Big down days have been few and far between for U.S. stock markets of late. So today’s 1% pullback in the S&P 500 is a distinct change in direction.
This marks the first time the benchmark index has fallen more than a full percentage point in one day since July 20. It’s just the fifth down day of 1% or more since the beginning of June.
Is this the beginning of a late arriving September sell-off? Perhaps. It’s the sixth time in seven sessions that the index has fallen. But that seems like more of a correction than anything else.
QE3 was announced on September 13, boosting stocks 1.6% that day. Since then the S&P 500 has all but returned to where it was the day before the Fed unveiled its latest bond-buying plan. Overall, stocks are still up 2.5% in what is typically the market’s worst performing month of the year.
So stocks could continue to fall in the next few days as the QE3 after-glow continues to fade.
My colleague Andy Crowder predicted this would happen. Beginning with QE1 in 2009 and continuing through the extension of Operation Twist back in June, each subsequent Federal stimulus effort has had less of an impact on stocks than the one before.
Sure enough, QE3’s impact – at least so far – has been minimal. Really, it only lasted one day.

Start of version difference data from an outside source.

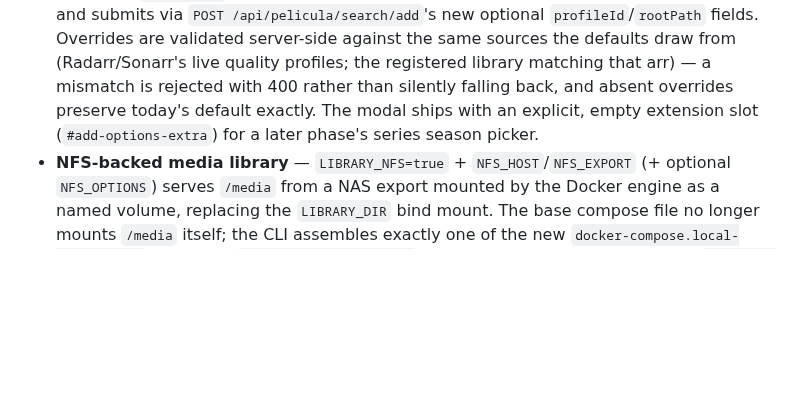
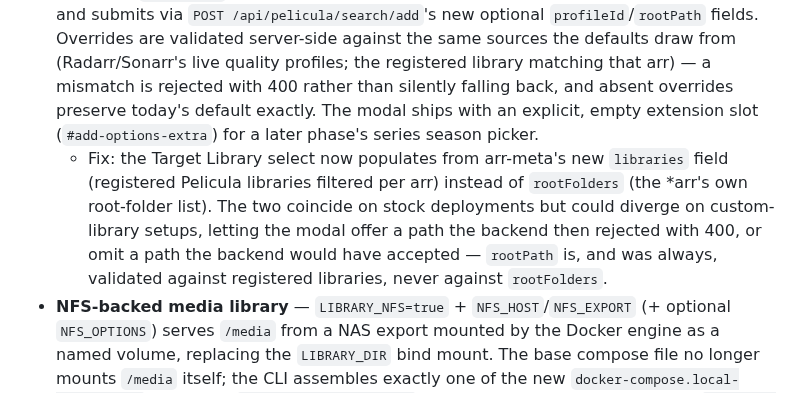
Before and after one commit to peligwen/pelicula, a Markdown page: CHANGELOG.md, the part around the change. Rendered like a GitHub page; blank space fills up the shorter version.

```diff
--- a/CHANGELOG.md
+++ b/CHANGELOG.md
@@ -10,6 +10,7 @@ The format is based on [Keep a Changelog](https://keepachangelog.com/en/1.1.0/).
 
 ### Added
 - **"Add with options…" on search cards** — Manager+ users get a secondary affordance next to a search result's Add button that opens a modal to override the quality profile and target library (root folder) before adding, instead of always taking the configured default. The modal (`#add-options-modal`) populates its selects from `GET /api/pelicula/arr-meta` (now Manager+, previously Admin — its payload is non-sensitive on a LAN-only stack and `search/add` was already Manager+, so relaxing it avoided a duplicate endpoint) and submits via `POST /api/pelicula/search/add`'s new optional `profileId`/`rootPath` fields. Overrides are validated server-side against the same sources the defaults draw from (Radarr/Sonarr's live quality profiles; the registered library matching that arr) — a mismatch is rejected with 400 rather than silently falling back, and absent overrides preserve today's default exactly. The modal ships with an explicit, empty extension slot (`#add-options-extra`) for a later phase's series season picker.
+  - Fix: the Target Library select now populates from arr-meta's new `libraries` field (registered Pelicula libraries filtered per arr) instead of `rootFolders` (the *arr's own root-folder list). The two coincide on stock deployments but could diverge on custom-library setups, letting the modal offer a path the backend then rejected with 400, or omit a path the backend would have accepted — `rootPath` is, and was always, validated against registered libraries, never against `rootFolders`.
 - **NFS-backed media library** — `LIBRARY_NFS=true` + `NFS_HOST`/`NFS_EXPORT` (+ optional `NFS_OPTIONS`) serves `/media` from a NAS export mounted by the Docker engine as a named volume, replacing the `LIBRARY_DIR` bind mount. The base compose file no longer mounts `/media` itself; the CLI assembles exactly one of the new `docker-compose.local-library.yml` (default) / `docker-compose.nfs.yml` overlay pair into every invocation. `pelicula up` validates the NFS vars, skips host-side library folders, and best-effort creates `movies/`+`tv/` inside the volume; hard reset preserves the NFS quartet. `WORK_DIR` deliberately stays local (NFS breaks hardlinks — *arr copies on import).
 
 ### Removed
```
Also changed, not shown: docs/API.md (+2 -2 lines).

Stocks have slowly crept downward ever since. Today that move was a bit sharper.